CUPE has been very successful to date at the local level in stopping water privatization in many communities across the country since we made water a priority issue in our anti-privatization campaign. And we must continue our efforts. The big multinationals are hungry for inroads into the Canadian water markets and the quality of water under public control will continue to be a major public policy issue for Canadians. In order to move forward, we are proposing to hold a meeting of water workers from locals across the country in the New Year to develop a CUPE plan to improve water quality. This meeting will include a lobby of MPs and government officials on all water issues ranging from quality, public ownership and control, to the needs for infrastructure funding.

A major international conference on water is being planned by a coalition of organizations, including CUPE, to take place in July 2001 in Vancouver. The conference will bring activists from around the world together to develop strategies to take on the multinationals and the threat of trade agreements that put our public water services at risk.

Trade Issues

As our government prepares for talks that threaten the security of public services in Canada, it is absolutely necessary that we continue to expose the dangers of the World Trade Organization (WTO) and the General Agreement on Trade in Services (GATS) to our members and the general public. In the coming year, we will continue our active participation as a member of the Common Front on the WTO. The Common Front is planning community teach-ins to take place across the country for which we need maximum CUPE support and participation.
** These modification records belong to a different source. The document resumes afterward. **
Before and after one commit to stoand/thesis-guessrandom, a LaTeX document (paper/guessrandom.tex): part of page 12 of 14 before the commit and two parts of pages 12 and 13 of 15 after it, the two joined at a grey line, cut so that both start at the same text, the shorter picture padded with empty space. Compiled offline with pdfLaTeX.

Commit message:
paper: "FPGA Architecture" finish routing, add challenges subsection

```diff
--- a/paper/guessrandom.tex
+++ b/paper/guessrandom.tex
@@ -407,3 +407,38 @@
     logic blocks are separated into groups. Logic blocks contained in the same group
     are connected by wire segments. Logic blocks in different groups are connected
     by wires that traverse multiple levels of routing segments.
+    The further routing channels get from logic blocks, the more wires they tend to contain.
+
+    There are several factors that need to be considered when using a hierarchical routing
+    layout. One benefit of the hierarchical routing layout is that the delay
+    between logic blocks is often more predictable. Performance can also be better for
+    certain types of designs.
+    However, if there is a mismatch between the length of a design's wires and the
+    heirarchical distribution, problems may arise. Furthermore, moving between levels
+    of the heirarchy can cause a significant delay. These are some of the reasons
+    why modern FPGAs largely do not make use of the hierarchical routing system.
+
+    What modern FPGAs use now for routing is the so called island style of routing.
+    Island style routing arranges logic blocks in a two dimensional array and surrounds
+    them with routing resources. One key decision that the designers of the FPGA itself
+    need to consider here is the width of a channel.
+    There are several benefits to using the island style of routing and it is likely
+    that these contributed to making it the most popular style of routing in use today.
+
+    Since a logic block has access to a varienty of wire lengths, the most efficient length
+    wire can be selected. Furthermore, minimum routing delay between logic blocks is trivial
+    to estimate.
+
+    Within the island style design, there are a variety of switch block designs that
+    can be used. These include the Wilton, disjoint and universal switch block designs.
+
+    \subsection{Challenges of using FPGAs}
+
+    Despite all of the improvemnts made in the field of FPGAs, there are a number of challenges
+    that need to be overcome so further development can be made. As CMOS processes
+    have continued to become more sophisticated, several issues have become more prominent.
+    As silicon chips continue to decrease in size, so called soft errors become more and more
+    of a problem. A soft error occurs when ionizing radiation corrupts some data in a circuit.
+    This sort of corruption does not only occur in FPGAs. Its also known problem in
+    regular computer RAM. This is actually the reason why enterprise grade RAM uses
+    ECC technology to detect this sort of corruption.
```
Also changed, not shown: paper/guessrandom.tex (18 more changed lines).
In order to develop a greater understanding of the threat of international trade to our jobs and services amongst our members, as well as to encourage participation in growing popular protests, CUPE is preparing fact

sheets on the implications of the GATS for each of the CUPE sectors. At the same time, we are developing our own education modules to be delivered in workshops through Union Development.

A particular focus in the New Year will be to organize maximum CUPE participation in the actions against the upcoming summit of the Free Trade of the Americas (FTAA) being held in Quebec City in April. The FTAA is an organization that is devoted to creating a single free trade agreement for all countries in the Western Hemisphere. Because of the growing democratic protest to free trade and globalization, the government of Canada is working hard to silence activists and prevent protests in Quebec City in April. We are working with our coalition partners and the CLC to plan to make our voices heard.

Child Care

CUPE has been working with child care advocates, anti-poverty groups and other unions on a national campaign to pressure the government to ensure its promised early development strategy is truly a plan for accessible, high quality, comprehensive and integrated early childhood development services. CUPE has set up a petition to push for the kind of program that meets the needs of Canadas children and we have collected 35,000 signatures as part of the Sign on for Canadas Kids campaign.

For the federal election, the coalition developed materials to raise the profile of child care specifically as an election issue. The three demands were:

  • child care is the cornerstone of a comprehensive set of early childhood development services that children and families need;

  • we need a significant increase in the federal financial contribution beginning with an initial commitment of $2 billion in the next fiscal year;

  • we need clear implementation plans, with targets and timelines, for the development of child care and related services across Canada.

    Now that the election is over, the campaign will revolve around contacting the new MPs, asking them for a commitment on child care and using the original petition to promote child care in the upcoming federal budget.